Top of Data for the task
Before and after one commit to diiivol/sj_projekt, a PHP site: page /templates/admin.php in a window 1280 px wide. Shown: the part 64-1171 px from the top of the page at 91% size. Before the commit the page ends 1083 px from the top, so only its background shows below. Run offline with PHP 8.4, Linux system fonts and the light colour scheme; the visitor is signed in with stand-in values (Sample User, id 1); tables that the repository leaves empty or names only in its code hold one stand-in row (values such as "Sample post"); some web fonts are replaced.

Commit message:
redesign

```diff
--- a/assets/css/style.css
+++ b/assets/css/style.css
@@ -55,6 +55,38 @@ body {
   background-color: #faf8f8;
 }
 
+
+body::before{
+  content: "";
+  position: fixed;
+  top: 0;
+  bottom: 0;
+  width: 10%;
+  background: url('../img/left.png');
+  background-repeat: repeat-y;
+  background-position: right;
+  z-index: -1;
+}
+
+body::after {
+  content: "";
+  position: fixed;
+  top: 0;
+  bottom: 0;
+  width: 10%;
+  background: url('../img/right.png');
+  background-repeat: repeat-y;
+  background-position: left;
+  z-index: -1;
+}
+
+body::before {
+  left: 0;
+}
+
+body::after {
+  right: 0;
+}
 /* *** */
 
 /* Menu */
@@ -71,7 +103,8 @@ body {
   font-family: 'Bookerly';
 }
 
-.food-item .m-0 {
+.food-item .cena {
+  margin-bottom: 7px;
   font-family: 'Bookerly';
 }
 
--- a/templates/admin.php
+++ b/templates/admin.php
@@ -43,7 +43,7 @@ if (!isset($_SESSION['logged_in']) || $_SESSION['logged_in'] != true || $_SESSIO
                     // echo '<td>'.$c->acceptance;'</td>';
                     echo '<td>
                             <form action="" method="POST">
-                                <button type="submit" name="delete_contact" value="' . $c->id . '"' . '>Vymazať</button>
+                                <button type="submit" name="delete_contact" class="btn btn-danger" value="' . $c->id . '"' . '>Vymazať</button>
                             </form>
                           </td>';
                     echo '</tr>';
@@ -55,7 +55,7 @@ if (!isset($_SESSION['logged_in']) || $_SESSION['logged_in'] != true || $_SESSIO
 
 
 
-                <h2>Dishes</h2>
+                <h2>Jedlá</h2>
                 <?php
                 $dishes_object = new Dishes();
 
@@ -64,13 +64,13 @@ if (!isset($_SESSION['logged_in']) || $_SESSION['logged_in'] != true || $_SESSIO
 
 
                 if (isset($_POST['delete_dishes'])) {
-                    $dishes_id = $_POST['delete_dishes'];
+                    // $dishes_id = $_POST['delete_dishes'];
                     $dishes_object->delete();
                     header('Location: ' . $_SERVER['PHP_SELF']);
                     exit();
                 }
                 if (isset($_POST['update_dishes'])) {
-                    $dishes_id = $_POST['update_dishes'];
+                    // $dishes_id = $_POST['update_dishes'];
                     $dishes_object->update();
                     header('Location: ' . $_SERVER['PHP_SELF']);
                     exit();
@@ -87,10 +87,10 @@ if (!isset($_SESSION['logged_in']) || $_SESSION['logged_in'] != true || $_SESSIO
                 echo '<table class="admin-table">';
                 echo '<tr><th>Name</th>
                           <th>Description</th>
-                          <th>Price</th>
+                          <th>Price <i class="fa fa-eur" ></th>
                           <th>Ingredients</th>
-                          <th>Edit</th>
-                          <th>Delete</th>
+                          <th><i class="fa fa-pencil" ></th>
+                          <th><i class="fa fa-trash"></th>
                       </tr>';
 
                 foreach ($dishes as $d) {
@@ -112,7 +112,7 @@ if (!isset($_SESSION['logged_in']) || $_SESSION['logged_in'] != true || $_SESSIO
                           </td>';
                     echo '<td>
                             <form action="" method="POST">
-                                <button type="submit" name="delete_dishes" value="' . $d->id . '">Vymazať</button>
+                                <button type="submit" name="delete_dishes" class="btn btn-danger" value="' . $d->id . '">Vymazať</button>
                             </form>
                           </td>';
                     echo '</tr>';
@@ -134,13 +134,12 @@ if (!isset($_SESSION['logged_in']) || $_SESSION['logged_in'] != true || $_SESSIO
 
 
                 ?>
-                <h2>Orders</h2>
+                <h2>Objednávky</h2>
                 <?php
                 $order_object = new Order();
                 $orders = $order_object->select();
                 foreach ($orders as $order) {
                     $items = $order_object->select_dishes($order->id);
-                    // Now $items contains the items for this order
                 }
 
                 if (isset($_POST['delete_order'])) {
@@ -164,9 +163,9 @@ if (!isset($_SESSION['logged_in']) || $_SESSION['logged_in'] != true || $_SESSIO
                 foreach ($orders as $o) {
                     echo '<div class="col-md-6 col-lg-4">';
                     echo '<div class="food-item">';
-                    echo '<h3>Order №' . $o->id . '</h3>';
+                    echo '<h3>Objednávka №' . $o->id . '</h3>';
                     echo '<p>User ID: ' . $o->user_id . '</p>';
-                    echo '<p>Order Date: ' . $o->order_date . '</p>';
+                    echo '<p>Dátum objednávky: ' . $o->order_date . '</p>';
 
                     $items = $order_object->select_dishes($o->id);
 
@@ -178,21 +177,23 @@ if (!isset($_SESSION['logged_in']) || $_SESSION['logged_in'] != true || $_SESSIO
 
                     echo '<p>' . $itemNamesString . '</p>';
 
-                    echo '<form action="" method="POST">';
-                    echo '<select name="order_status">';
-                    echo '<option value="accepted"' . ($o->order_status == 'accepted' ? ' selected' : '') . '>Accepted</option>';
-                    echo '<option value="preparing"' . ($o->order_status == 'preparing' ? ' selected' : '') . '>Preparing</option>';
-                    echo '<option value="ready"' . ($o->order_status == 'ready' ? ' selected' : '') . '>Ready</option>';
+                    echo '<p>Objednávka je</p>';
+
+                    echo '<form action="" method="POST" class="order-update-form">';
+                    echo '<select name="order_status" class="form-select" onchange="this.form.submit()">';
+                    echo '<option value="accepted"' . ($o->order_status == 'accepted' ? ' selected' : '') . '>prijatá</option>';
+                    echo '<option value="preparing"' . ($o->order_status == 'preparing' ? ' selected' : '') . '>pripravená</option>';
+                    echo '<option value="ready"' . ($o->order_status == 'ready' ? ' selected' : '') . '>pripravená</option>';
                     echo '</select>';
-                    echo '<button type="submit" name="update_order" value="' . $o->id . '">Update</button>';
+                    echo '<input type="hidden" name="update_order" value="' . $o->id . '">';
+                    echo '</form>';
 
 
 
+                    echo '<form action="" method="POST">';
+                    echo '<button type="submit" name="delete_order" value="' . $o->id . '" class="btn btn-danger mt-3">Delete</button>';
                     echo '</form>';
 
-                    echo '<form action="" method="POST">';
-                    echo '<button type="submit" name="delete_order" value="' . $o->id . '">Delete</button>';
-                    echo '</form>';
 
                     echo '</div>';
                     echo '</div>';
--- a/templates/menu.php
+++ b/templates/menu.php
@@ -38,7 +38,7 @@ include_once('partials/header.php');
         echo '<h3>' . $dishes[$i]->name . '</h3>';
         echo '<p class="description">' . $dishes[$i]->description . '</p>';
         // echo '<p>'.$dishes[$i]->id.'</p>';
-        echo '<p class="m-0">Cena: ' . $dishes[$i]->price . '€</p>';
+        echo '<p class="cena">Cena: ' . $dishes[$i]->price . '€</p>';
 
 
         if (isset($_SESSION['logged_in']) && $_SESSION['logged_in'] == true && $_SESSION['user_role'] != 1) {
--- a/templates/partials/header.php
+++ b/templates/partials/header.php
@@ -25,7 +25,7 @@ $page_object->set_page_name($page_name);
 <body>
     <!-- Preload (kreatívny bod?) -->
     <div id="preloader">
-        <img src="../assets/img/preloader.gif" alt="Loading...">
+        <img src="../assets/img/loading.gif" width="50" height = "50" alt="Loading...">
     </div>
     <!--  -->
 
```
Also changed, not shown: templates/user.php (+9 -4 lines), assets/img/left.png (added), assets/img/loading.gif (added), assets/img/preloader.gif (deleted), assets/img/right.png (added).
Bottom of Data for the task
◆ Aim of the exercise:
Only a number should come back: the count of lines above that include "body".

◆ Final answer:
7